Sampson also served in the 12th Tennessee Infantry, Union, during the Civil War.
Organized at Nashville, Tenn., August 24, 1863. Attached to District of Nashville, Dept. of the Cumberland, to January, 1864. Defences of Nashville & Northwestern Railroad to April, 1864. 2nd Brigade, 4th Division, Cavalry Corps, Dept. of the Cumberland, to October, 1864. 2nd Brigade, 4th Division, Cavalry Corps, Military Division Mississippi, to December, 1864. 2nd Brigade, 5th Division, Cavalry Corps, Military Division Mississippi, to February, 1865. 1st Brigade, 5th Division, Cavalry Corps, Military Division Mississippi, to May, 1865. Dept. of the Missouri to October, 1865.
SERVICE.-Scout to Florence, Ala., July 20-25, 1863 (Detachment). Duty at Nashville and on Nashville & Northwestern Railroad at Pulaski, Tenn., till November, 1864. Duck River April 22, 1864. Scout in Hickman and Maury Counties May 2-12. Lincoln County June 14. Scout from Pulaski to Florence, Ala., July 20-25 (Detachment). Triune August 3-4. Florence August 10. Operations against Forest in North Alabama and Middle Tennessee September 16-October 10. Richland Creek, near Pulaski, September 26. Pulaski September 26-27. Nashville Campaign November-December. On line of Shoal Creek November 5-20. Campbellsville and Lynnville November 24. In front of Columbia November 24-27. Franklin November 30. Battle of Nashville December 15-16. Pursuit of Hood to the Tennessee River December 17-28. West Harpeth River December 17. Spring Hill December 18. Rutherford Creek December 19. Curtis Creek December 19. Lawrenceburg December 22. Lynnville and Richland Creek December 24. King's Gap, near Pulaski, December 25. At Gravelly Springs, Ala., till February, 1865. At Eastport, Miss., till May. Moved to St. Louis, Mo., May 15-17, thence to Rolla, Mo., June 20-26, and to Fort Riley, Kan., June 29-July 8. Powder River Expedition July to September. Mustered out October 7, 1865.

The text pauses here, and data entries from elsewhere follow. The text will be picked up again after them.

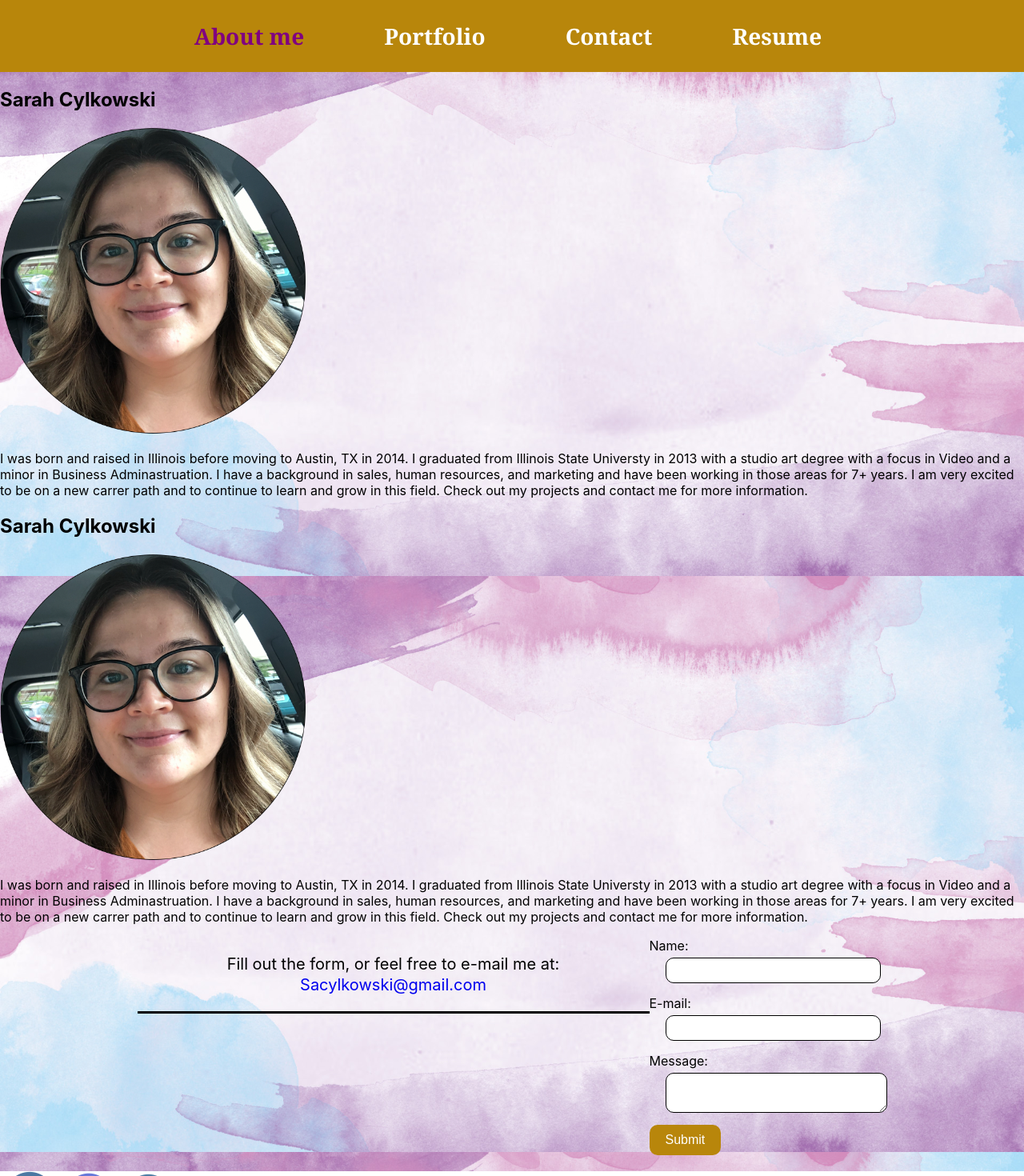
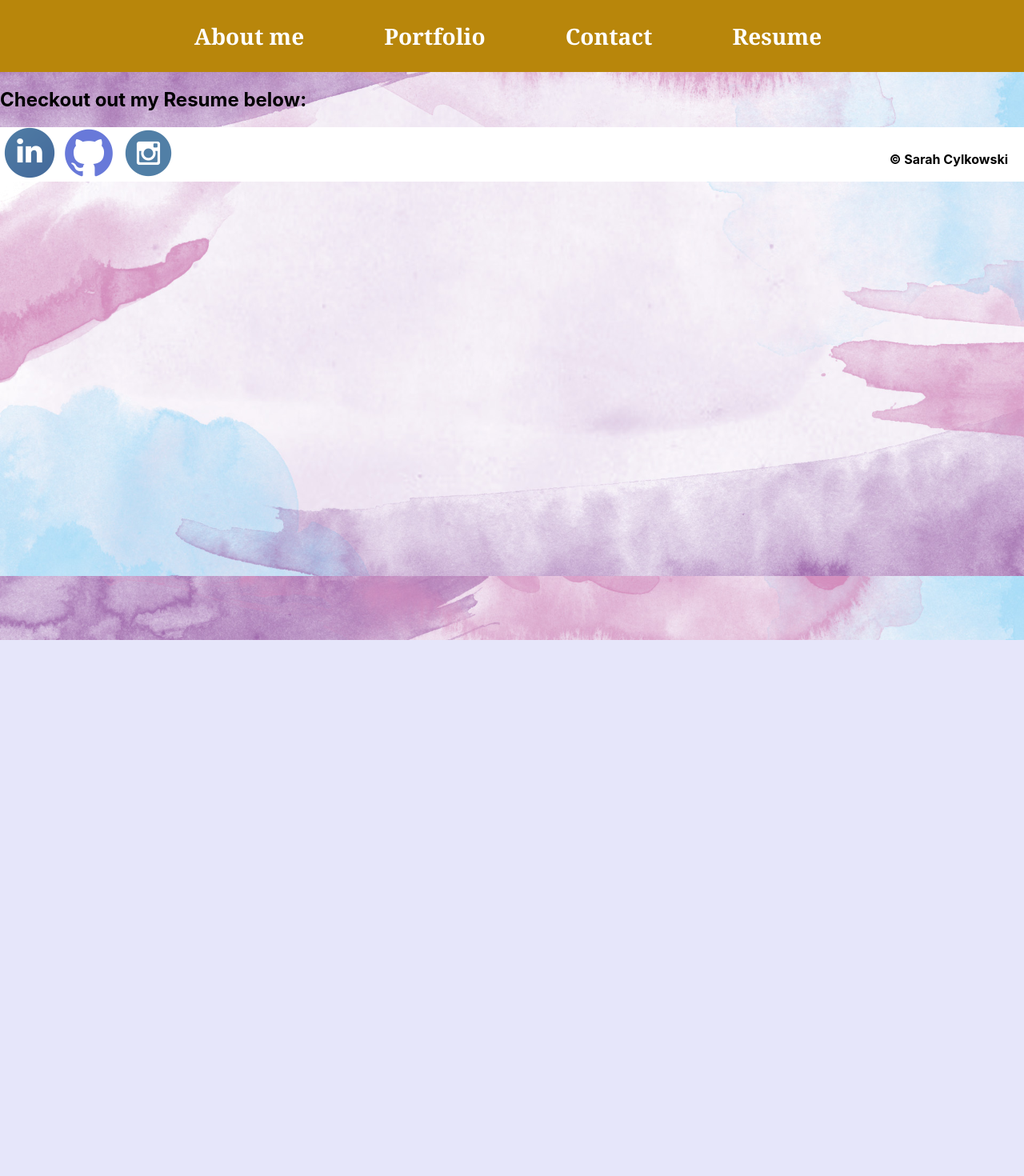
Before and after one commit to sacylkowski/react-portfolio, a React (Create React App) app: page / in a window 1280 px wide. Shown: the top 1470 px of the page at 80% size. After the commit the page ends 800 px from the top, so only its background shows below. Built offline with nearby package versions, Linux system fonts and the light colour scheme.

Commit message:
pages rendering correctly

```diff
--- a/src/App.js
+++ b/src/App.js
@@ -8,7 +8,7 @@ import Projects from "./components/Projects";
 import Resume from "./components/Resume";
 
 function App() {
-  const [currentPage, setCurrentPage] = useState("About");
+  const [currentPage, setCurrentPage] = useState();
 
   // switch statement
     const renderPage = () => {
@@ -31,8 +31,6 @@ function App() {
       <Nav currentPage={currentPage} handlePageChange={handlePageChange} />
       {renderPage()}
       <main>
-        <About></About>
-        <Contact></Contact>
         </main>
         <footer><Footer /></footer>
     </div>
```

Regiment lost during service 5 Officers and 28 Enlisted men killed and mortally wounded and 2 Officers and 191 Enlisted men by disease. Total 226.
Goodspeed's History of Campbell County, Tennessee has a paragraph on Sampson's son, Lechter, a farmer and merchant in Jellico:
L. J. Stanfill was born in Campbell County, August 22, 1832. He is the son of Samson and Rhoda (Ellison) Stanfill. The father is a native of North Carolina, and was born January 1, 1800. He is a very old and well respected citizen of Campbell County, and has served the county as one of its officials. His wife was a native of North Carolina, and was the mother of a family of nine children, seven sons and two daughters. Our subject is the fifth son, and was reared on the farm and educated in the country schools. He has devoted nearly all his life to farming, and recently suspended farming, and engaged in merchandising at Jellico. However he has been in the mercantile business for a number of years. November 19, 1860, he married Ellen Falkner. The marriage has been blessed by two sons and two daughters; their names are Nannie, William C., Mary Susan and Joshua F. August 18, 1868, the mother of these children died, and left the children to the care of the father, who has been a worthy father, a successful business man and an useful citizen. He commenced with capital and has been a financial success.